Today in Manila, Obama unveiled a plan to help allies push back against China’s increasing maritime might in the region. The White House said it would spend $259 million over the next two years to boost security for the Philippines, Malaysia, Vietnam and Indonesia—all countries that also claim territory in the area where China has built islands atop tiny reefs. (The plan didn’t specify how that money would be spent.) The announcement came a day before the Asia-Pacific Economic Cooperation meeting in the Philippines begins, a meeting ostensibly about trade cooperation. China’s president Xi Jinping is set to attend.
“My visit here underscores our shared commitment to the security of the waters of this region and to the freedom of navigation,” Obama said.

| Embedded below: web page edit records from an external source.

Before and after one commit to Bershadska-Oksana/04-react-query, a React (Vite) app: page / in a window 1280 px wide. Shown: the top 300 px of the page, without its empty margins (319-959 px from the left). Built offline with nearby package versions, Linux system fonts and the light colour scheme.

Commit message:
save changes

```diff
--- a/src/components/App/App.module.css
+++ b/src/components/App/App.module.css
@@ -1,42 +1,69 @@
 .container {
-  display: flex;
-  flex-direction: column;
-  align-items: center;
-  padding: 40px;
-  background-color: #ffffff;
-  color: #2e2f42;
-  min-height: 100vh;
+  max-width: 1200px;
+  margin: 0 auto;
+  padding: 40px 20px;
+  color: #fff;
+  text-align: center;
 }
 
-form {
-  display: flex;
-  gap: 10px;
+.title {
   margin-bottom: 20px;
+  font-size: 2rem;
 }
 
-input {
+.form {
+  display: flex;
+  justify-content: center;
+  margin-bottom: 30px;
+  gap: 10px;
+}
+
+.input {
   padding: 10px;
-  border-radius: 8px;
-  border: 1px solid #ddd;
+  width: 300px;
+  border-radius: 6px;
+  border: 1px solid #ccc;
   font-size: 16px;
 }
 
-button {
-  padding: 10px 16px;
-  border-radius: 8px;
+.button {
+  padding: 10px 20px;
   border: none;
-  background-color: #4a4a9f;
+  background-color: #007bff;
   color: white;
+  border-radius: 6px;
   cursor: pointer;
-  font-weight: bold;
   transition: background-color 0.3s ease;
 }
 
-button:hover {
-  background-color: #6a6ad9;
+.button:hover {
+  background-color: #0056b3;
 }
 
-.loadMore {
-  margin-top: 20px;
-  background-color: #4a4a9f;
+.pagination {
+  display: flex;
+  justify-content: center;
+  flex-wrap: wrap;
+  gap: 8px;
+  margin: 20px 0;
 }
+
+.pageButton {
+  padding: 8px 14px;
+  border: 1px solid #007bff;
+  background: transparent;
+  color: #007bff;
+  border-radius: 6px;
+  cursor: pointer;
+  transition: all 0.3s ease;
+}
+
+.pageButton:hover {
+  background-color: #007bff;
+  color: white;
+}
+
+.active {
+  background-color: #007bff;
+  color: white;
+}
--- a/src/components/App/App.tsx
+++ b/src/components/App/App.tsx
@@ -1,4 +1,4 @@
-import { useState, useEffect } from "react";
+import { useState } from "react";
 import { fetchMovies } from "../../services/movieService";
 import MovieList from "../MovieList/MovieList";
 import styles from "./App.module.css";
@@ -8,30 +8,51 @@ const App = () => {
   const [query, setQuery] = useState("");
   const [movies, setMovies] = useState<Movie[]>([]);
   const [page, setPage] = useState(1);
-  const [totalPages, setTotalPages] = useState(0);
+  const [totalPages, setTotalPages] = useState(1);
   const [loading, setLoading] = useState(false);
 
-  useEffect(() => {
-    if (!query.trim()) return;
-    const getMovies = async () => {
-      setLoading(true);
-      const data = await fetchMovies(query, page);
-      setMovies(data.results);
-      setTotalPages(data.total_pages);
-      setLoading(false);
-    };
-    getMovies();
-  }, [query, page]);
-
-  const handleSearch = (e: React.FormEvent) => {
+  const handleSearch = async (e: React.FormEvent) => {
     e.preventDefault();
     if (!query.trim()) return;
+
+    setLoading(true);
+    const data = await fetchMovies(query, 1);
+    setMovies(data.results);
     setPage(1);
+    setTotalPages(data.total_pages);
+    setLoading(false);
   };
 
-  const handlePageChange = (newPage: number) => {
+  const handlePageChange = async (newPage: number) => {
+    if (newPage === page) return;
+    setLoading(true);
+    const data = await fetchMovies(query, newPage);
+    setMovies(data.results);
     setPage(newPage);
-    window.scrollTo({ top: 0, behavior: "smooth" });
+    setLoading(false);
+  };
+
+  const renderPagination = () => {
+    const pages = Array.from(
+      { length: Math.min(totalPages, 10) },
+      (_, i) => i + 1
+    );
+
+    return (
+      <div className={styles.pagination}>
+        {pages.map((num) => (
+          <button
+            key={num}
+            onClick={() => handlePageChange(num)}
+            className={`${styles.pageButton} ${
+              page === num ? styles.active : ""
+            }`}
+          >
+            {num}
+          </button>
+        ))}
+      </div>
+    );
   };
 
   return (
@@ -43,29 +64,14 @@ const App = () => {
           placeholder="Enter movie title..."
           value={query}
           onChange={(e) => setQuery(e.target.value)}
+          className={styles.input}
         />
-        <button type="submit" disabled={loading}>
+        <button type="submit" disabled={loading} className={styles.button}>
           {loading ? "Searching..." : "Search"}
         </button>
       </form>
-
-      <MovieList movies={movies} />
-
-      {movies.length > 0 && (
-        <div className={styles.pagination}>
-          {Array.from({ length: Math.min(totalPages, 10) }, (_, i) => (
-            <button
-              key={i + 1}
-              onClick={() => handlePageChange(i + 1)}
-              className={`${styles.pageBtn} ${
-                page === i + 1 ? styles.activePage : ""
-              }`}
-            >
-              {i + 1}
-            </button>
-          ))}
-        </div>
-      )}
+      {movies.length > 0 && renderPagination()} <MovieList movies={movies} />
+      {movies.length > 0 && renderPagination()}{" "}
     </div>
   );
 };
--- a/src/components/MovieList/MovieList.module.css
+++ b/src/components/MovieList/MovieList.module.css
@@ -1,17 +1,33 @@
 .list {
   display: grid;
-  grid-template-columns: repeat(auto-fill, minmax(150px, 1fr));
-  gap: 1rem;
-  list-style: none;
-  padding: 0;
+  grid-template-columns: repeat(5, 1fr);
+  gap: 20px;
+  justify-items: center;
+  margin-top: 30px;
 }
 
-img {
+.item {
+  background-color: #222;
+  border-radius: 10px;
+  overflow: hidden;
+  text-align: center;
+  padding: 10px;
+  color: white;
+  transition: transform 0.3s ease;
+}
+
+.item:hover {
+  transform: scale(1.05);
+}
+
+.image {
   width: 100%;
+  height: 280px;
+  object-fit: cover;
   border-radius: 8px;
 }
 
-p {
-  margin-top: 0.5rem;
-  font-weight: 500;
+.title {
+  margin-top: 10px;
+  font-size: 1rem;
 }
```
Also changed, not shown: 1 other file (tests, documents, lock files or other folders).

Longtime China watchers say Xi’s profile abroad has been slightly weakened this week. This year he has visited the White House and been feted by Britain. “This week, however, Mr. Xi’s triumphant procession will abruptly slow,” writes the Wall Street Journal’s Andrew Browne, who notes that the Philippines president Benigno Aquino III has invoked comparisons of China today to Nazi Germany because of its aggressive territorial moves in the South China Sea.